In 2022, allocators spent an average of 71 percent of their time on core tasks, up from 64 percent in 2020, a sign of improved efficiency, according to the latest report by Backstop Solutions and Mercer. However, they are still bogged down by manual tasks that are largely viewed as non-core activities, such as dealing with fund documents. “In the previous month, more than 80 percent of respondents thought, ‘There must be a better way of doing this,’” according to the study. “When we asked, ‘what were you working on when you had that thought?’ their top response was ‘searching for documents on shared drives.’”
The report was based on a survey of 100 allocators, most of whom work at pension plans, endowments, and family offices. C-suite executives, mid-level managers, and junior analysts responded to the survey between June 17 to August 15.
“Productivity is a popular performance measure in any industry, and we wondered if allocators had any productivity gains in the last two years. The answer, according to our analysis, is yes and no,” according to the report. Although allocators are spending a bigger proportion of their time on core tasks like meeting with managers and conducting due diligence, they are also working longer hours – from 44 hours per week in 2020 to 50 hours per week in 2022. That means the absolute number of hours they spend on non-core activities remain roughly the same, according to the report.

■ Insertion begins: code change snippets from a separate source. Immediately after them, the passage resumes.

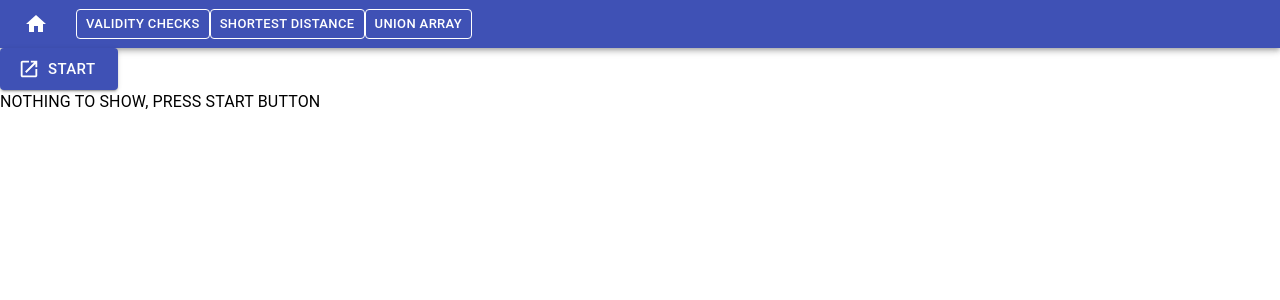
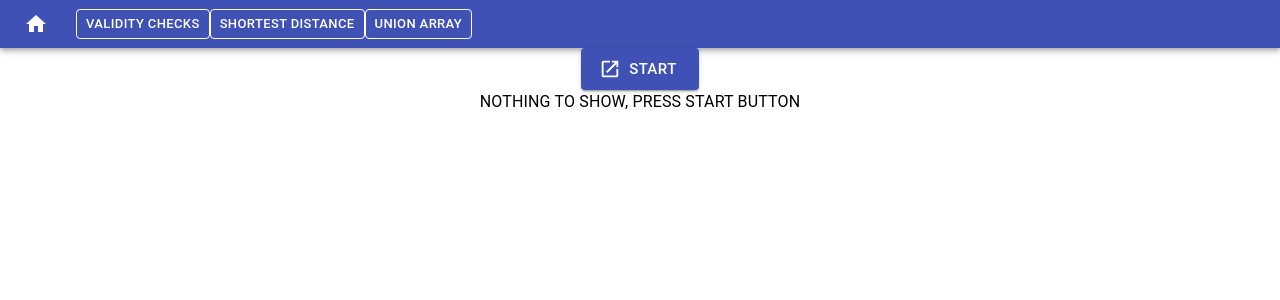
Before and after one commit to siphesande/challenge_react_typescript_material_ui, a React (Create React App) app in the folder client/: page /unionarray in a window 1280 px wide. Shown: the top 300 px of the page. Built offline with nearby package versions, Linux system fonts and the light colour scheme.

Commit message:
justify content to  center

```diff
--- a/client/src/App.css
+++ b/client/src/App.css
@@ -1,3 +1,11 @@
+.container {
+  display: flex;
+  flex-direction: row;
+  text-align: center;
+  justify-content: center;
+
+}
+
 .App {
   text-align: center;
 }
```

Maryling Yu, chief marketing officer at Backstop Solutions, said allocators have traditionally lagged asset managers in technology infrastructure and data solutions. According to the report, allocators spend an average of two hours per week searching for documents on shared drives, an action that frequently prompt them to think “there must be a better way.” They also spend two hours per week just downloading fund documents and uploading them into the internal system, a manual task that can be easily replaced by automation.
Allocators have been spending more time meeting with their current roster of managers rather than with new ones. In 2022, they spend an average of nine hours per week meeting with existing managers, up from five hours each week in 2020, according to the report. Allocators are spending more time with existing relationships because these managers are raising follow-on funds far more quickly than in the past. According to Yu, managers are coming back to allocators every 18 months in 2022, down from 24 months in 2020.
“If you believe in a manager, you don’t want to have a situation where they don’t come back to you [for a follow-on fund],” Yu said.